Located on the western bank of the Mississippi River, the 630-foot-tall stainless steel arch is the centerpiece of this 91-acre national park. The land for the Jefferson Expansion National Memorial was set aside by Executive Order in 1935 and a design competition for the site was won by Eero Saarinen and Dan Kiley in 1947.
Their winning design was asymmetrical and heavily wooded, proposing that Saarinen's Gateway Arch rise from an urban forest. Implementation was delayed until 1957 when funding became available. Saarinen and Kiley revisited their original design to create a concept that respected important axial sight lines between the Gateway Arch and the Old Courthouse. The sweeping landscape reflects the curve of the Arch, repeating the curvature in walkways, stairs, and site walls. The Gateway Arch was completed in 1965 and dedicated in 1968, with landscape construction continuing for more than a decade.
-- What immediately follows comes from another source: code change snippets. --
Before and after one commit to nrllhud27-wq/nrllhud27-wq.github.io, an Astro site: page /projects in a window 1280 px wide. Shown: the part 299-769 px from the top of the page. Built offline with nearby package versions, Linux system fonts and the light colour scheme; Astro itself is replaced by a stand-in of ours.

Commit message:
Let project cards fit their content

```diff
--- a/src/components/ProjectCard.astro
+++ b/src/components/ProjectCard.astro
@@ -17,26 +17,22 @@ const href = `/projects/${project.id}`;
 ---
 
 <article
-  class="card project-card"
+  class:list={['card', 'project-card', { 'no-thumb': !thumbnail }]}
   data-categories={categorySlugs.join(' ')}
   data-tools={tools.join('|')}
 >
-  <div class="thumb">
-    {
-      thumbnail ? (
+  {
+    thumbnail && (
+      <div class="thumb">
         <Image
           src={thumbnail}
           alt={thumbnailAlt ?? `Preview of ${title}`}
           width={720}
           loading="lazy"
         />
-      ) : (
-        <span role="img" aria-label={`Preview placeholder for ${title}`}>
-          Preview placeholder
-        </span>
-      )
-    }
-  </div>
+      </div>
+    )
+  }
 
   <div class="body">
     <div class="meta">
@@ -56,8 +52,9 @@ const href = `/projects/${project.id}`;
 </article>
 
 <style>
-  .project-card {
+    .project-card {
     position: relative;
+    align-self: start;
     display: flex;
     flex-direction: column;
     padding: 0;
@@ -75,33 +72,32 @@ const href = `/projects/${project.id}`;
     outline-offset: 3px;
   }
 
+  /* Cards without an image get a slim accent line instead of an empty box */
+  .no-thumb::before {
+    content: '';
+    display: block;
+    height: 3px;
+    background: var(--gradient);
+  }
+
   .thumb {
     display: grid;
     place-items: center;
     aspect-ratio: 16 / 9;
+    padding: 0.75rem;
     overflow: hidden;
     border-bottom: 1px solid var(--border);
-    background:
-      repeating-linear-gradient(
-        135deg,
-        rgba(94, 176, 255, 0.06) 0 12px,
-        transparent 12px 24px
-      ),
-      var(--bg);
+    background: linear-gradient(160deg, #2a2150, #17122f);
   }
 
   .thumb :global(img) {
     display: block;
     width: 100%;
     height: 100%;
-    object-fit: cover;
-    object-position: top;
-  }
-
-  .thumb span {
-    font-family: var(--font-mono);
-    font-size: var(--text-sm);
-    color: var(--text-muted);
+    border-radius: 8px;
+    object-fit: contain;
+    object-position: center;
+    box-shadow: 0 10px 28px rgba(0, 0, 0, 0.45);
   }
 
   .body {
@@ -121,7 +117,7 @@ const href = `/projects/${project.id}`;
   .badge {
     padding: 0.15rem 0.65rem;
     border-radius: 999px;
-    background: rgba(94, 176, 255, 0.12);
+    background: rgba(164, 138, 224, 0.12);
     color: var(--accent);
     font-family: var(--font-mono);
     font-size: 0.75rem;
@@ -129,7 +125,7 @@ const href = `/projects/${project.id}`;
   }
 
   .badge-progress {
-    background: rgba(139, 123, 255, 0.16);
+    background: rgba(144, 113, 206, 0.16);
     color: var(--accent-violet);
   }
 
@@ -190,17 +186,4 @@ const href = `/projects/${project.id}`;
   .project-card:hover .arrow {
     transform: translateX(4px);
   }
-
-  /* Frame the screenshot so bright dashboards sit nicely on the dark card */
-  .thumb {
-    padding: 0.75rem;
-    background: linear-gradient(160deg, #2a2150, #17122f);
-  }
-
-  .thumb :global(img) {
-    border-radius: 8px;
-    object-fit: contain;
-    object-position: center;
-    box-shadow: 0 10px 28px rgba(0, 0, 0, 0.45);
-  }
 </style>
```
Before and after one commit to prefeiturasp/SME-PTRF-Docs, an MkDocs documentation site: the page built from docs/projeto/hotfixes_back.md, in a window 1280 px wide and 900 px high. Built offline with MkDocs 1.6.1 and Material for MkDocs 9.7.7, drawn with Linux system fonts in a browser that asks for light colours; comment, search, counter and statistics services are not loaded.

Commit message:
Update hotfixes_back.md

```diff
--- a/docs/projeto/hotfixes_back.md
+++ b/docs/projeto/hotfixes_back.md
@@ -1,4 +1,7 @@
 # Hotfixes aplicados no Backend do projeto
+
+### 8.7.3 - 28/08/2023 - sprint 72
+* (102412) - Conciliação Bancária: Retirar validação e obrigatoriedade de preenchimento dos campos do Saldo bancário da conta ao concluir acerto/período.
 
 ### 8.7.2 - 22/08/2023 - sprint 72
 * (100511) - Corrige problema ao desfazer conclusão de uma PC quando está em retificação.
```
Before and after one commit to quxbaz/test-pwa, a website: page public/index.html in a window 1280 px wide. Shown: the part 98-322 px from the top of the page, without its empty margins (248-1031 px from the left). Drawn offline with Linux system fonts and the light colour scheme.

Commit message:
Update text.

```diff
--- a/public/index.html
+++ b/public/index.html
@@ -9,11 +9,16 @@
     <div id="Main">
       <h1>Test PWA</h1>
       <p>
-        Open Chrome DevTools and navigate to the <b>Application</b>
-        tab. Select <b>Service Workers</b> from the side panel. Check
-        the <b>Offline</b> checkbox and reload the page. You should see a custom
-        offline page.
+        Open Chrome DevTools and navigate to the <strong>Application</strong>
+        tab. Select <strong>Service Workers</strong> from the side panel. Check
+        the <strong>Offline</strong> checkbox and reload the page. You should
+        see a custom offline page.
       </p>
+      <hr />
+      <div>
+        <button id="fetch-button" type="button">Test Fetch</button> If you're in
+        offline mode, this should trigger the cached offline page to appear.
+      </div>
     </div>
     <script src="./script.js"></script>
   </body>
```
In 2009 Michael Van Valkenburgh Associates won a design competition for improving the visitor experience. Completed in 2018, and funded by a public-private partnership, the work improved park access with the addition of a 280-foot-long pedestrian land bridge across Interstate 40, regraded the site, and introduced pedestrian and bike paths to improve connectivity with the surrounding neighborhood. A parking garage on the park’s north side was replaced by a bowl-shaped lawn. Kiley’s design intent was retained, with some trees, shrubs, and perennials throughout replaced with native and more resilient species. A subterranean visitor center, also designed by Saarinen, was replaced with one designed by Cooper Robertson and James Carpenter Design Associates with a glass-fronted entrance and a regraded western approach that reinforced visual and physical connections with Luther Ely Smith Square and the Old Courthouse. The park was listed in the National Register of Historic Places in 1976 and designated a National Historic Landmark in 1987. In 2018 it was rededicated as Gateway Arch National Park.